Why Peer Support is a Political Act
Every November 13-19 is Trans Awareness Week, an observance to educate about trans issues and commemorate our community’s progress. This year, we are reflecting on the crucial ways that peer-based support and action serve our community. Throughout history, trans folks have supported, protected, and celebrated each other.
When we talk about peer support, we are referring to the ways trans folks have watched out for one another. Access to care and support options from other trans folks has always been integral to our collective survival. Connecting with community peers improves trans well-being, reduces isolation, and reduces suicidality. That powerful impact is why we say that peer support is a political act. Together, we have built our own care structures, tools, and spaces in the absence of critical resources. These communal care structures continue to be critical to preventing crises, strengthening our interdependence, and defending trans dignity.
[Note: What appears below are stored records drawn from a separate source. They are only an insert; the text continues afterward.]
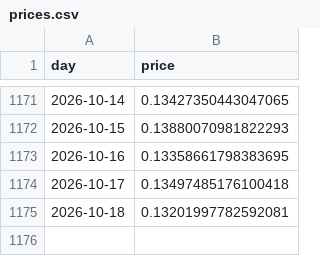
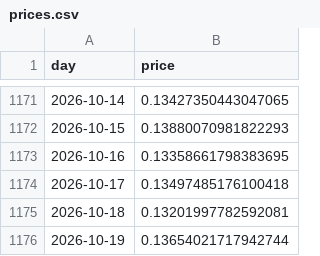
Before and after one commit to cianfru/pepecoin_terminal, a CSV file: prices.csv, drawn as a sheet; only a part is shown, gaps mark what is left out.

```diff
--- a/prices.csv
+++ b/prices.csv
@@ -1175 +1175,2 @@ day,price
 2026-10-18,0.13201997782592081
+2026-10-19,0.13654021717942744
```
Also changed, not shown: 22 other files.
Another way that we defend trans dignity is by honoring those we have lost. Trans Awareness Week ends with a community day of mourning known as Trans Day of Remembrance (TDoR). TDoR is dedicated to honoring the members of our community who were taken from us by transphobic violence. Overwhelmingly, the siblings we honor on this day are BIPOC trans women—a glaring reminder of the structural racism and misogyny that defines the society we live in, and a reminder that our communal care structures should center the most marginalized members of our community.
Our community has always known that the state will not save us. This fact stands out with painful clarity when we mourn the trans lives lost to police violence. The memory of those siblings moves us to action to end policing and incarceration. Abolition is necessary to achieve trans liberation and racial justice. One key way to advance that goal and to protect our community is by ending nonconsensual intervention, so that trans people can access help and crisis support without fear of police violence.
Peer support is one way that we reduce police and emergency interventions. The principle of peer support continues to drive our mission at Trans Lifeline and we are proud to be an organization created by trans people, for trans people. That peer-lens informs our work and enriches our ability to provide programs relevant to the current needs of our community. It means we understand first-hand the difficulties of being in the closet, coming out, and living openly as a trans person. We know what it’s like to navigate the social, legal, and medical aspects of transitioning. And we share the struggle of coping with transphobia and violence against our community. No matter where you are in your own gender journey, we’ll be right here alongside you throughout the ups and downs.